The Labor Department said Wednesday the producer price index, which measures price changes before they reach the consumer, rose 0.4 percent last month. The index is up 1.3 percent in the past year, the most in two years. That is still a low figure historically and suggests overall inflation remains tame.
Excluding volatile food and energy prices, wholesale prices rose 0.4 percent last month and 1.6 percent in the past year.
November's jump was mostly caused by a big increase in services prices, specifically profit margins for clothing stores, gas stations, jewelry and shoe stores. Food prices increased 0.6 percent, pushed higher by more expensive fruits and melons.
Energy costs fell 0.3 percent, as wholesale gasoline costs dropped 2.9 percent. That suggests gas costs could dip in the coming weeks. But oil prices have jumped in the wake of a deal to restrain production by oil-producing nations, making any relief at the pump likely to be short-lived.
The report adds to recent signs that inflation is firming a bit as Americans pay more for housing and medical care. Consumer prices, which are measured separately, rose 1.6 percent in October from a year earlier.
That is below the Federal Reserve's target of 2 percent, but still the largest gain since October 2014. Consumer inflation, excluding food and energy, is up 2.1 percent in the past year.
Signs of slightly higher inflation are one reason the Federal Reserve is widely expected to raise its benchmark short-term interest rate on Wednesday for the first time in a year. Economists and investors forecast an increase to a range of 0.5 percent to 0.75 percent, one-quarter of a percentage point higher than the previous range.

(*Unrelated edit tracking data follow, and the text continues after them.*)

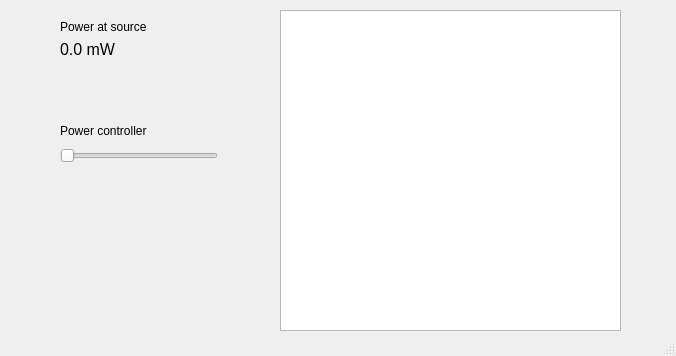
Before: the Qt Designer form gui/laser/ui_laser_ext_ctrl.ui in pikestefan/qudi_slab, drawn with Qt 5.
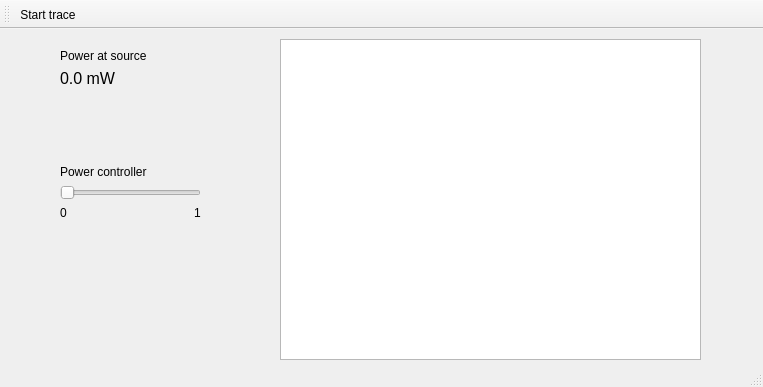
After: the same form once the commit is applied. Icons and pictures are not drawn. Custom widgets are drawn as their Qt base class.

The edit to the form file:
```diff
--- a/gui/laser/ui_laser_ext_ctrl.ui
+++ b/gui/laser/ui_laser_ext_ctrl.ui
@@ -6,8 +6,8 @@
    <rect>
     <x>0</x>
     <y>0</y>
-    <width>676</width>
-    <height>356</height>
+    <width>763</width>
+    <height>387</height>
    </rect>
   </property>
   <property name="sizePolicy">
@@ -69,11 +69,24 @@
      <rect>
       <x>60</x>
       <y>120</y>
-      <width>158</width>
-      <height>43</height>
+      <width>141</width>
+      <height>71</height>
      </rect>
     </property>
     <layout class="QVBoxLayout" name="verticalLayout_3">
+     <item>
+      <spacer name="verticalSpacer">
+       <property name="orientation">
+        <enum>Qt::Vertical</enum>
+       </property>
+       <property name="sizeHint" stdset="0">
+        <size>
+         <width>20</width>
+         <height>40</height>
+        </size>
+       </property>
+      </spacer>
+     </item>
      <item>
       <widget class="QLabel" name="label_3">
        <property name="text">
@@ -91,6 +104,24 @@
        </property>
       </widget>
      </item>
+     <item>
+      <layout class="QHBoxLayout" name="horizontalLayout_2">
+       <item alignment="Qt::AlignLeft">
+        <widget class="QLabel" name="label_2">
+         <property name="text">
+          <string>0</string>
+         </property>
+        </widget>
+       </item>
+       <item alignment="Qt::AlignRight">
+        <widget class="QLabel" name="label_4">
+         <property name="text">
+          <string>1</string>
+         </property>
+        </widget>
+       </item>
+      </layout>
+     </item>
     </layout>
    </widget>
    <widget class="PlotWidget" name="plotPlaceholder">
@@ -98,13 +129,43 @@
      <rect>
       <x>280</x>
       <y>10</y>
-      <width>341</width>
+      <width>421</width>
       <height>321</height>
      </rect>
     </property>
    </widget>
   </widget>
   <widget class="QStatusBar" name="statusbar"/>
+  <widget class="QToolBar" name="toolBar">
+   <property name="windowTitle">
+    <string>toolBar</string>
+   </property>
+   <attribute name="toolBarArea">
+    <enum>TopToolBarArea</enum>
+   </attribute>
+   <attribute name="toolBarBreak">
+    <bool>false</bool>
+   </attribute>
+   <addaction name="start_trace"/>
+  </widget>
+  <action name="start_trace">
+   <property name="checkable">
+    <bool>true</bool>
+   </property>
+   <property name="icon">
+    <iconset>
+     <normaloff>../../artwork/icons/qudiTheme/22x22/start-counter.png</normaloff>
+     <normalon>../../artwork/icons/qudiTheme/22x22/stop-counter.png</normalon>
+     <activeoff>../../artwork/icons/qudiTheme/22x22/stop-counter.png</activeoff>
+     <activeon>../../artwork/icons/qudiTheme/22x22/start-counter.png</activeon>../../artwork/icons/qudiTheme/22x22/start-counter.png</iconset>
+   </property>
+   <property name="text">
+    <string>Start trace</string>
+   </property>
+   <property name="toolTip">
+    <string>Start/Stop continuous reading of the data trace.</string>
+   </property>
+  </action>
  </widget>
  <customwidgets>
   <customwidget>
```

The Fed first raised rates a year ago, after pegging them near zero for seven years in an effort to boost borrowing, spending and investment.